TASK GOAL – From the listing that follows, count the lines including "index" and give the number alone.

DATA FOR REVIEW –
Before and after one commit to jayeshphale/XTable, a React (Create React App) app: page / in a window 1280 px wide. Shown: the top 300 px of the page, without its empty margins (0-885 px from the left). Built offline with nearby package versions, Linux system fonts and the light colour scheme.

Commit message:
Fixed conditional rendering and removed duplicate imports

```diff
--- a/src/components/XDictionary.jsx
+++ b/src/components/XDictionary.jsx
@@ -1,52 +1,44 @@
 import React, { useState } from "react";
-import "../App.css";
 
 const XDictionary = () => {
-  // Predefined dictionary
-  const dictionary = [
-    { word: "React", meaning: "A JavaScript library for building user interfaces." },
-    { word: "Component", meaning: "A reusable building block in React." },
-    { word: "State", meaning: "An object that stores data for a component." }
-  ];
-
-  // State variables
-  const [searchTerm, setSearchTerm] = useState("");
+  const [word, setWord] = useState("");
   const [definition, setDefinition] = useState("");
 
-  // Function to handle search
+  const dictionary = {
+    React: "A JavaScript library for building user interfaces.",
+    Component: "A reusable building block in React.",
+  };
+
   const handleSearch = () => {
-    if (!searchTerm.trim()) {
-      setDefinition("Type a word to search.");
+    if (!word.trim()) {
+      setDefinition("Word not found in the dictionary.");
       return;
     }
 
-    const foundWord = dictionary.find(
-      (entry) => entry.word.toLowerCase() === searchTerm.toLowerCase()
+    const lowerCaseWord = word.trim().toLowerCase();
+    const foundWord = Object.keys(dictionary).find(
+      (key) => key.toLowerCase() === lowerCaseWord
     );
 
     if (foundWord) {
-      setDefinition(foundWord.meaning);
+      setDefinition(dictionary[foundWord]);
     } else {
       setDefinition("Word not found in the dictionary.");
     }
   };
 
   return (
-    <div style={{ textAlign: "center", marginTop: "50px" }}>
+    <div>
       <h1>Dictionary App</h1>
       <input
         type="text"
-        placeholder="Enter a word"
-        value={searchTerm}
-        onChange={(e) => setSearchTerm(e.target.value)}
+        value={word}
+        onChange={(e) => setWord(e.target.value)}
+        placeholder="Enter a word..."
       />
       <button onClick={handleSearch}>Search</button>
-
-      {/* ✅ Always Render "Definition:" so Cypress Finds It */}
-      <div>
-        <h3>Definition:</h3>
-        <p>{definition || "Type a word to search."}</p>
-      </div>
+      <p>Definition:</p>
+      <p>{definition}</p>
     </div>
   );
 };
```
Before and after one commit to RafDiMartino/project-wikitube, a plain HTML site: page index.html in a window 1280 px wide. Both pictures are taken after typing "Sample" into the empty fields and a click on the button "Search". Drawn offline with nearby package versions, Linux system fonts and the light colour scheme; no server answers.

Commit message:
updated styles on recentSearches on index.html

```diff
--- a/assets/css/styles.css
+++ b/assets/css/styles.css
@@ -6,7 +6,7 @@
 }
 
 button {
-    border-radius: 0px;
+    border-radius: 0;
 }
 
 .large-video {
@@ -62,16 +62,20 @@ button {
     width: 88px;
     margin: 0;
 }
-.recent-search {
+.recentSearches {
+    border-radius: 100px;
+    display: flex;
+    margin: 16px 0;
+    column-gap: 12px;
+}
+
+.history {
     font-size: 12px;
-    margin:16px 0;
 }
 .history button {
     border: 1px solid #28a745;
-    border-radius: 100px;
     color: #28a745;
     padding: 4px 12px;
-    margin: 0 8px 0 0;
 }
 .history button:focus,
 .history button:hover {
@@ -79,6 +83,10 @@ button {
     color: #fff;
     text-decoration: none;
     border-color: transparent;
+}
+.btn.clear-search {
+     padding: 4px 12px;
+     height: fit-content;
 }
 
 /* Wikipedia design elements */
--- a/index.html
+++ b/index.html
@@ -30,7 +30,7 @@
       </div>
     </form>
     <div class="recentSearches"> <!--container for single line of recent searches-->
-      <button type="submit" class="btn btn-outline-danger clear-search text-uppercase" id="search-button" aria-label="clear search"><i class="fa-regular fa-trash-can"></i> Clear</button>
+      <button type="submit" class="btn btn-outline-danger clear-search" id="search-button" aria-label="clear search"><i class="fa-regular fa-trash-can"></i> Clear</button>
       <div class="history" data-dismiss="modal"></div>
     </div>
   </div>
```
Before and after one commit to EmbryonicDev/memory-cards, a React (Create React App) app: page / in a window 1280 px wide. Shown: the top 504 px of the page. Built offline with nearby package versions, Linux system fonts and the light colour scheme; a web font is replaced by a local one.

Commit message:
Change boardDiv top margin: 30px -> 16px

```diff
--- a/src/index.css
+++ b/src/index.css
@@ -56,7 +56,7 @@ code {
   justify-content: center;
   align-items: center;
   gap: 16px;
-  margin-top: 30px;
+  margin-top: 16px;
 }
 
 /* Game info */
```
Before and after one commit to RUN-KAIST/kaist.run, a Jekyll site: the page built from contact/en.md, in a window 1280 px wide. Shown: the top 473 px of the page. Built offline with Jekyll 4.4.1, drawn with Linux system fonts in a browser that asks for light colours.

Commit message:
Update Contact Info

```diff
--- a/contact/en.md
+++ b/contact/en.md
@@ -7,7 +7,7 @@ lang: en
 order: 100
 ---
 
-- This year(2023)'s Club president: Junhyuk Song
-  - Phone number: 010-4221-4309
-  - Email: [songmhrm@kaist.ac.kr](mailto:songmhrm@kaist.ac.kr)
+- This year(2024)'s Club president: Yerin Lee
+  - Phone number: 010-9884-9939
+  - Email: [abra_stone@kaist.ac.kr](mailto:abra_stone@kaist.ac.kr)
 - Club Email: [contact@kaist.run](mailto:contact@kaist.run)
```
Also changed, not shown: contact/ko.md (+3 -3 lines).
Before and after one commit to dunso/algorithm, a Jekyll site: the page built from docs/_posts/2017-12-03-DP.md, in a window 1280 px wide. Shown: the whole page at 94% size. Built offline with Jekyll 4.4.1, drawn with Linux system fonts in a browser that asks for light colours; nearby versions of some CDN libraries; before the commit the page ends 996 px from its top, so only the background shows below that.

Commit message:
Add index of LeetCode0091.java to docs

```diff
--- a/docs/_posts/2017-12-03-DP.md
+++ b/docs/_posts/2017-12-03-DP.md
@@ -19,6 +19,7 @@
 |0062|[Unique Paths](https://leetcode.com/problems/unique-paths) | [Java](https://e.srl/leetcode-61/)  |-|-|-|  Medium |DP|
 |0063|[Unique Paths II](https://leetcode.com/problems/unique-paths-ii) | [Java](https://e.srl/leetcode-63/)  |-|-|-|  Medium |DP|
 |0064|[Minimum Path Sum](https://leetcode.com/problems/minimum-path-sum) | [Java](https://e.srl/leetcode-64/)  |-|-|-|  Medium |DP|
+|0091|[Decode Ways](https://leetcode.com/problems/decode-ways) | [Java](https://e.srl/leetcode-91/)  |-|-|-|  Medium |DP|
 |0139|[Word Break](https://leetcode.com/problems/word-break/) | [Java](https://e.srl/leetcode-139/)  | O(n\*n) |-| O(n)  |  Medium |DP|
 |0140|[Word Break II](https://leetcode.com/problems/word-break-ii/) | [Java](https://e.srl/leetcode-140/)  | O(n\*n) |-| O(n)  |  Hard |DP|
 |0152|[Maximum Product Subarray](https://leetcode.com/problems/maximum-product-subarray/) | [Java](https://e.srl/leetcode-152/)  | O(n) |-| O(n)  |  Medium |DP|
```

YOUR SOLUTION – 7